"After ten years of scientific discovery and application development, Meta is now the first Nasdaq-listed metamaterials company, joining the world's premier exchange for technology companies," said Meta Co-Founder and CEO George Palikaras in a statement. "We are very excited to showcase how metamaterials ‘go beyond' conventional materials and chemistry, to offer new and highly sustainable solutions with semiconductor precision, at kilometer scale."

The statement added that the company now has $160 million in cash on its balance sheet and virtually no debt. 

Innovacorp, Nova Scotia’s venture capital Crown corporation, invested $3 million in Meta in 2015.

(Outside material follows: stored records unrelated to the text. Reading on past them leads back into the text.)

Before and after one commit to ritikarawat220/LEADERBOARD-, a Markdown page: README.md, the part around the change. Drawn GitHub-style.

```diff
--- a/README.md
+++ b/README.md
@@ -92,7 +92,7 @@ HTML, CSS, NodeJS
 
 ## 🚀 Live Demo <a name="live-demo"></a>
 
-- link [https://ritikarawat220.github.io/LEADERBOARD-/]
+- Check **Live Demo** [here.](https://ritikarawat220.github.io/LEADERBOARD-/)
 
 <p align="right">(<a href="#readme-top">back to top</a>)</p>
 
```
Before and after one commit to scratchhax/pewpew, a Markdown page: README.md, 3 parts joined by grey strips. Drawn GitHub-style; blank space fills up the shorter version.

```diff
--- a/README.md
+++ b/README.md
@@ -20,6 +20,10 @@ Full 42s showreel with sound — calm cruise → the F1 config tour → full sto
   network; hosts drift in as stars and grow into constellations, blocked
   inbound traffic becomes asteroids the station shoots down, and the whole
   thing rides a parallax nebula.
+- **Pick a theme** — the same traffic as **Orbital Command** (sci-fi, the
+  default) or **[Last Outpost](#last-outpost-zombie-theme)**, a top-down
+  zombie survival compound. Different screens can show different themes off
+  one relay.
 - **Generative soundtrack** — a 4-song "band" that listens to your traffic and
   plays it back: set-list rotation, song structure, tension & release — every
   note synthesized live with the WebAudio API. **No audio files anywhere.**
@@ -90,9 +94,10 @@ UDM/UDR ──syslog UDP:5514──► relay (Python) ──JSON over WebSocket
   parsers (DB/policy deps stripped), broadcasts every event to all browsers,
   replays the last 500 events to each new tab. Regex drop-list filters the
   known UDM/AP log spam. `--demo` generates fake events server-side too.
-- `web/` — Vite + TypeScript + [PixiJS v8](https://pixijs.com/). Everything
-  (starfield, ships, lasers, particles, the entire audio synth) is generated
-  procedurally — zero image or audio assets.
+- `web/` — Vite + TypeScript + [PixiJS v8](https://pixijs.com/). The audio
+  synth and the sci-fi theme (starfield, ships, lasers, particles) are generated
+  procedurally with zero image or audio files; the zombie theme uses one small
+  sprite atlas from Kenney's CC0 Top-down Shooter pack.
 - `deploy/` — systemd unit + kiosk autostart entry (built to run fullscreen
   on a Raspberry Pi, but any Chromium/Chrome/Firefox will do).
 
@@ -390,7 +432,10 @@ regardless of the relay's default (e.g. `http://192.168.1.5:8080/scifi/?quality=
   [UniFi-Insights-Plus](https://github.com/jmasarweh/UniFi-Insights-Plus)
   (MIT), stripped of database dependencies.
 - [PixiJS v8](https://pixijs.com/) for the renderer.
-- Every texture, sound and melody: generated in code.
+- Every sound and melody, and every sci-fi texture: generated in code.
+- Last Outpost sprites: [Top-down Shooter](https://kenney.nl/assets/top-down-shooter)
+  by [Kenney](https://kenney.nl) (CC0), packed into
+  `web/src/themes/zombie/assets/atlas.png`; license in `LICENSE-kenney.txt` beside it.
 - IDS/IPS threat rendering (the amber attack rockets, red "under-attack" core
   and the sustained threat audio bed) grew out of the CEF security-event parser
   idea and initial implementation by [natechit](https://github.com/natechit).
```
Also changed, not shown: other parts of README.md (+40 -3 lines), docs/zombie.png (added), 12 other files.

Ray said that Innovacorp’s status as a major shareholder means securities law prevented him from saying whether his fund plans to cash out any of its position. But he added that the new market cap is in line with what he had hoped for from the company.

“The space they're in and the opportunity that's present in the market suggested that it had that potential to be a unicorn or to be a billion dollar-plus company,” he said. “What I’d say is exciting is that, from my mind, the market has sort of caught up to that same expectation.

“It’s one thing for us to believe a company is great and looks like it has huge potential. It's another for... independent third parties in the market in general to share that same view.”

Meta is Atlantic Canada’s second confirmed unicorn, after St. John’s cybersecurity firm Verafin, which was sold to Nasdaq for US$2.75 billion last November. Earlier this month, Fredericton- and Miami-based Introhive also announced a mammoth $122 million Series C funding round that could place it in similar territory, although it refused to disclose the valuation at which it had raised money.

In 2020, Atlantic Canadian startups raised about $65 million from stock markets. The Meta deal means that number has already nearly tripled for 2021.

Ray said public markets are emerging as an increasingly viable fundraising option for Atlantic Canadian companies, with other startups seeking Innovacorp’s guidance in pursuing stock market dollars.

“I've already had conversations with one of our portfolio companies, who are asking questions about, ‘Hey, this is a super interesting play,’” he said. “And we have other companies who are looking at doing similar sorts of things and learning from this experience.

“We've had a lot of learning over the last year with Metamaterial, with them on the CSE (Canadian Securities Exchange) and with them now on to the Nasdaq. And that's going to make it easier and a more viable option for our portfolio companies to raise money.”